BRIEF: Sort through the data and copy the lines holding the word "Unnamed".

Data items
● ● ●

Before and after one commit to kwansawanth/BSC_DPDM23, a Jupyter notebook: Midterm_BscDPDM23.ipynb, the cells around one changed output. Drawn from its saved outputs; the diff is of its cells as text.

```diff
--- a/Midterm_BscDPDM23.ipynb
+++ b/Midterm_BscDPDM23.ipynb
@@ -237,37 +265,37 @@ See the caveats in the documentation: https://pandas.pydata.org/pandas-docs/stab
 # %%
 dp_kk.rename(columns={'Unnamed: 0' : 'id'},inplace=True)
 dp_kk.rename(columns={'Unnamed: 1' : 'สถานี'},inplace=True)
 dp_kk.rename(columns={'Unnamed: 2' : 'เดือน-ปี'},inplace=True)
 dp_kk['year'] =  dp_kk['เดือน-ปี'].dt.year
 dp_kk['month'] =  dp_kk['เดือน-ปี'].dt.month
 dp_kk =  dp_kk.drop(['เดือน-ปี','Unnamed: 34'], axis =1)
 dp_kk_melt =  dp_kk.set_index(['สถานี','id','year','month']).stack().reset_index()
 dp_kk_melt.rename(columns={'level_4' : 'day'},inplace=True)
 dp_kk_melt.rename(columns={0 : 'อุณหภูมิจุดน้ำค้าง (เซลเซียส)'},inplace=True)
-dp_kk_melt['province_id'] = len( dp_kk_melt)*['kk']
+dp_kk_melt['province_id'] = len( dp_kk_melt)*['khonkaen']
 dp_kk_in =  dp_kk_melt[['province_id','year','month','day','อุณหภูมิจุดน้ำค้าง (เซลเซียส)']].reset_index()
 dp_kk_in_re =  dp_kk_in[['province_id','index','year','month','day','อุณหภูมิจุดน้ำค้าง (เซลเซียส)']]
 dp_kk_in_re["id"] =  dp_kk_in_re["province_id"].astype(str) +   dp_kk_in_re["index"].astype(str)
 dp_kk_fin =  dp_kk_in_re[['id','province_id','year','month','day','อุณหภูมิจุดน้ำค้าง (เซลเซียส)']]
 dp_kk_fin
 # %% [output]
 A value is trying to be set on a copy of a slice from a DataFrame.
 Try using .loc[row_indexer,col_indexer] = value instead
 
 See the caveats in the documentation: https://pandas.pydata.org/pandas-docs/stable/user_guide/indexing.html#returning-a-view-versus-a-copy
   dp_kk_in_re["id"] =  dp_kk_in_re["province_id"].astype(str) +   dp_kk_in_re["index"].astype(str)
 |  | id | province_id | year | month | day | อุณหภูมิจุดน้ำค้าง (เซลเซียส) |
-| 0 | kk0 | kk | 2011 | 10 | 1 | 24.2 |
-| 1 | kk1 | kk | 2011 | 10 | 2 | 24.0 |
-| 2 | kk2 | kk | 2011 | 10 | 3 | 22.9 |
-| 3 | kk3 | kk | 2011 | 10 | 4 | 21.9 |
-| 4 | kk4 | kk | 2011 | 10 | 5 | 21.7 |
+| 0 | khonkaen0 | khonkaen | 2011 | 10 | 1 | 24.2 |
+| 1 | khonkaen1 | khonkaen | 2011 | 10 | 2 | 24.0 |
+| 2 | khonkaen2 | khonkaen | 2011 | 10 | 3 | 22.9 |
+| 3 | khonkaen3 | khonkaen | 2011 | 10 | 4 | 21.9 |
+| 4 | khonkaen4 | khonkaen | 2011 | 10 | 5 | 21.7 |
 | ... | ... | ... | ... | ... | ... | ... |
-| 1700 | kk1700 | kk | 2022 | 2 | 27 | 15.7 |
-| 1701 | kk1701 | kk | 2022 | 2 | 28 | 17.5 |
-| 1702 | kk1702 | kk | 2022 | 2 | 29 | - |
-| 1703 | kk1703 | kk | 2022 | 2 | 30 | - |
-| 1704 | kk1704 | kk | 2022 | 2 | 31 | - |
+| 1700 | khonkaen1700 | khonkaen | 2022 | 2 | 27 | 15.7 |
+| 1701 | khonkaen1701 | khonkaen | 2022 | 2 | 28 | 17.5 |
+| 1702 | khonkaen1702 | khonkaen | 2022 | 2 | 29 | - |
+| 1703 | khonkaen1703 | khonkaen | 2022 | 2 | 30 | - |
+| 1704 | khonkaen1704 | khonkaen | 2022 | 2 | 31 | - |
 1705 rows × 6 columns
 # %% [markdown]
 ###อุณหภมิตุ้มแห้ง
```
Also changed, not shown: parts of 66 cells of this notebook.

● ● ●

SOLUTION FOR THIS PROBLEM:
 dp_kk.rename(columns={'Unnamed: 0' : 'id'},inplace=True)
 dp_kk.rename(columns={'Unnamed: 1' : 'สถานี'},inplace=True)
 dp_kk.rename(columns={'Unnamed: 2' : 'เดือน-ปี'},inplace=True)
 dp_kk =  dp_kk.drop(['เดือน-ปี','Unnamed: 34'], axis =1)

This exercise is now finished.